**Your task**
Leave out the pictures and copy everything else in the records exactly.
**** Data for processing ****
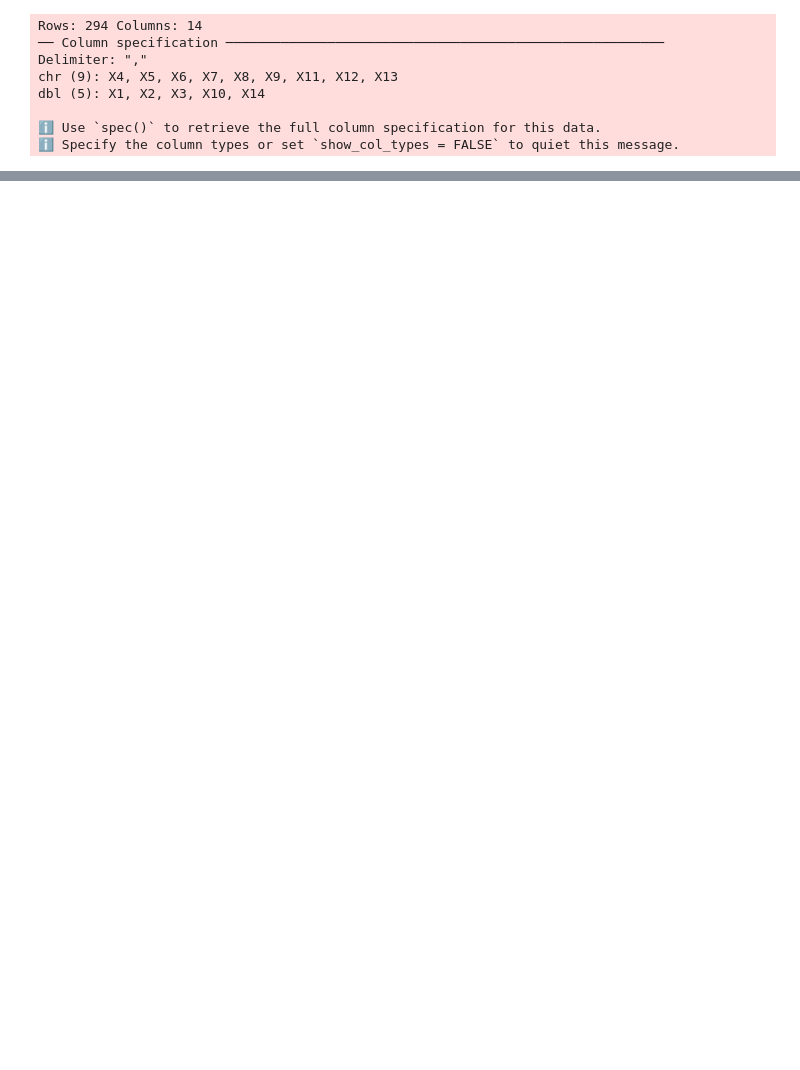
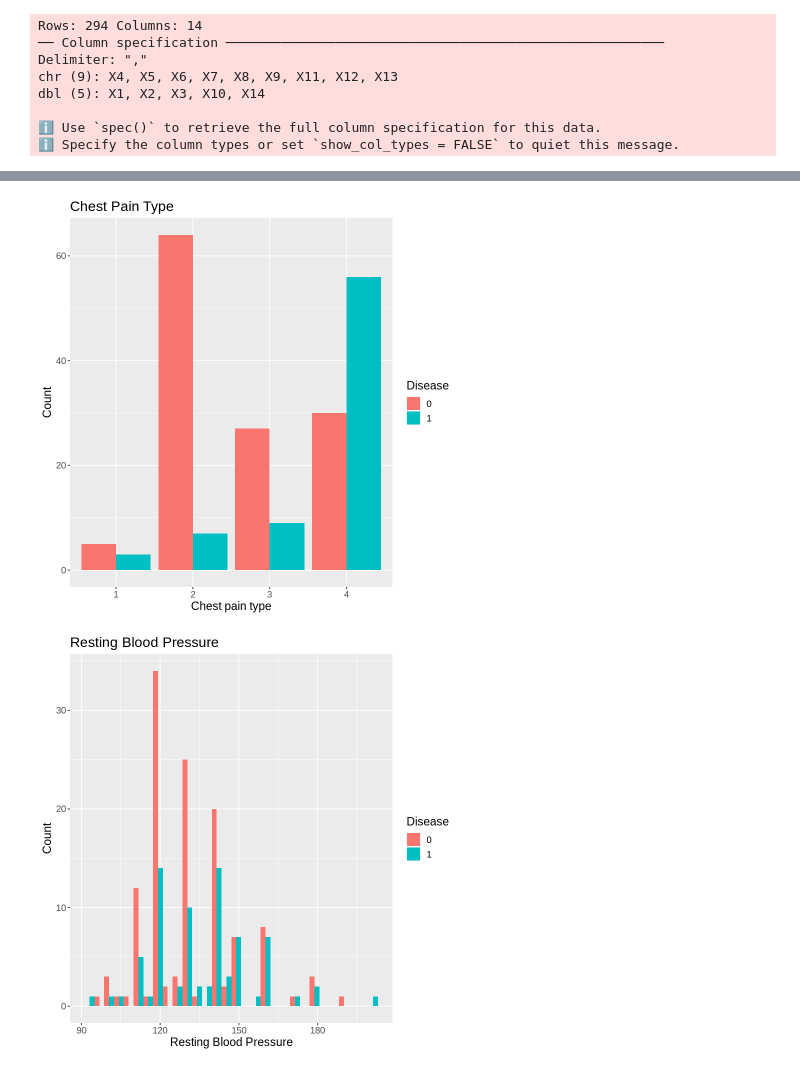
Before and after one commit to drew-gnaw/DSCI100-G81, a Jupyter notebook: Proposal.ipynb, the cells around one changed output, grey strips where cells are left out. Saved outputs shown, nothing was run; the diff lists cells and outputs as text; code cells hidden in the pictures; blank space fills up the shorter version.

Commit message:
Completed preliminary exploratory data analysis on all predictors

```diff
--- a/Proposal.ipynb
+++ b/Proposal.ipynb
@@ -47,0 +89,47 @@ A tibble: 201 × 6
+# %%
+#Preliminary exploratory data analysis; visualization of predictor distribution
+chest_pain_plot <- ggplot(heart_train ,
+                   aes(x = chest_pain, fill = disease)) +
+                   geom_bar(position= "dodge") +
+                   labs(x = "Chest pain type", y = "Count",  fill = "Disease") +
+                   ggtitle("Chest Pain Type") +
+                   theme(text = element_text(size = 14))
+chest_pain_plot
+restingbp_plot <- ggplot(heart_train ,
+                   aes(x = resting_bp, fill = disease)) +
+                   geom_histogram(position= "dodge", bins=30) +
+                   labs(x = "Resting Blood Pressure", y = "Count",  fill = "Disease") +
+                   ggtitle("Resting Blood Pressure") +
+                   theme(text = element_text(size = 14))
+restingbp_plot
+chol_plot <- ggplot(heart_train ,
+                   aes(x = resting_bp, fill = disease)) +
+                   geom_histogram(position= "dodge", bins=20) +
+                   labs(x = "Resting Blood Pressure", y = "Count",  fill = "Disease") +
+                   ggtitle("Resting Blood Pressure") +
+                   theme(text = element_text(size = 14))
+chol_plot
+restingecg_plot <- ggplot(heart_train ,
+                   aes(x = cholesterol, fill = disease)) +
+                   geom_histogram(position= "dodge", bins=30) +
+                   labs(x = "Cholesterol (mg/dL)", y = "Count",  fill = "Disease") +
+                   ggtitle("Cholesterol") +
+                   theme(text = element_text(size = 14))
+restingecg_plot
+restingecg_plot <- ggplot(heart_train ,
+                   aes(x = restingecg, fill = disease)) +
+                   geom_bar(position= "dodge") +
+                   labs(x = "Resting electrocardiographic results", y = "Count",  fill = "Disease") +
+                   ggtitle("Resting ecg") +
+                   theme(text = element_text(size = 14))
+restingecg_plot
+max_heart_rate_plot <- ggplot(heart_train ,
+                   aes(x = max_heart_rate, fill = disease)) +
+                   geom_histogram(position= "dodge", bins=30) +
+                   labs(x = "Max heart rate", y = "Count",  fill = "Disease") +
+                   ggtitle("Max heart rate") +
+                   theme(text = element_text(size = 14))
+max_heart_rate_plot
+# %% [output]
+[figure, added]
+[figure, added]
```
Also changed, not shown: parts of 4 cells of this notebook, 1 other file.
****
**Your response**
Before and after one commit to drew-gnaw/DSCI100-G81, a Jupyter notebook: Proposal.ipynb, the cells around one changed output, grey strips where cells are left out. Saved outputs shown, nothing was run; the diff lists cells and outputs as text; code cells hidden in the pictures; blank space fills up the shorter version.

Commit message:
Completed preliminary exploratory data analysis on all predictors

```diff
--- a/Proposal.ipynb
+++ b/Proposal.ipynb
@@ -47,0 +89,47 @@ A tibble: 201 × 6
+# %%
+#Preliminary exploratory data analysis; visualization of predictor distribution
+chest_pain_plot <- ggplot(heart_train ,
+                   aes(x = chest_pain, fill = disease)) +
+                   geom_bar(position= "dodge") +
+                   labs(x = "Chest pain type", y = "Count",  fill = "Disease") +
+                   ggtitle("Chest Pain Type") +
+                   theme(text = element_text(size = 14))
+chest_pain_plot
+restingbp_plot <- ggplot(heart_train ,
+                   aes(x = resting_bp, fill = disease)) +
+                   geom_histogram(position= "dodge", bins=30) +
+                   labs(x = "Resting Blood Pressure", y = "Count",  fill = "Disease") +
+                   ggtitle("Resting Blood Pressure") +
+                   theme(text = element_text(size = 14))
+restingbp_plot
+chol_plot <- ggplot(heart_train ,
+                   aes(x = resting_bp, fill = disease)) +
+                   geom_histogram(position= "dodge", bins=20) +
+                   labs(x = "Resting Blood Pressure", y = "Count",  fill = "Disease") +
+                   ggtitle("Resting Blood Pressure") +
+                   theme(text = element_text(size = 14))
+chol_plot
+restingecg_plot <- ggplot(heart_train ,
+                   aes(x = cholesterol, fill = disease)) +
+                   geom_histogram(position= "dodge", bins=30) +
+                   labs(x = "Cholesterol (mg/dL)", y = "Count",  fill = "Disease") +
+                   ggtitle("Cholesterol") +
+                   theme(text = element_text(size = 14))
+restingecg_plot
+restingecg_plot <- ggplot(heart_train ,
+                   aes(x = restingecg, fill = disease)) +
+                   geom_bar(position= "dodge") +
+                   labs(x = "Resting electrocardiographic results", y = "Count",  fill = "Disease") +
+                   ggtitle("Resting ecg") +
+                   theme(text = element_text(size = 14))
+restingecg_plot
+max_heart_rate_plot <- ggplot(heart_train ,
+                   aes(x = max_heart_rate, fill = disease)) +
+                   geom_histogram(position= "dodge", bins=30) +
+                   labs(x = "Max heart rate", y = "Count",  fill = "Disease") +
+                   ggtitle("Max heart rate") +
+                   theme(text = element_text(size = 14))
+max_heart_rate_plot
+# %% [output]
+[figure, added]
+[figure, added]
```
Also changed, not shown: parts of 4 cells of this notebook, 1 other file.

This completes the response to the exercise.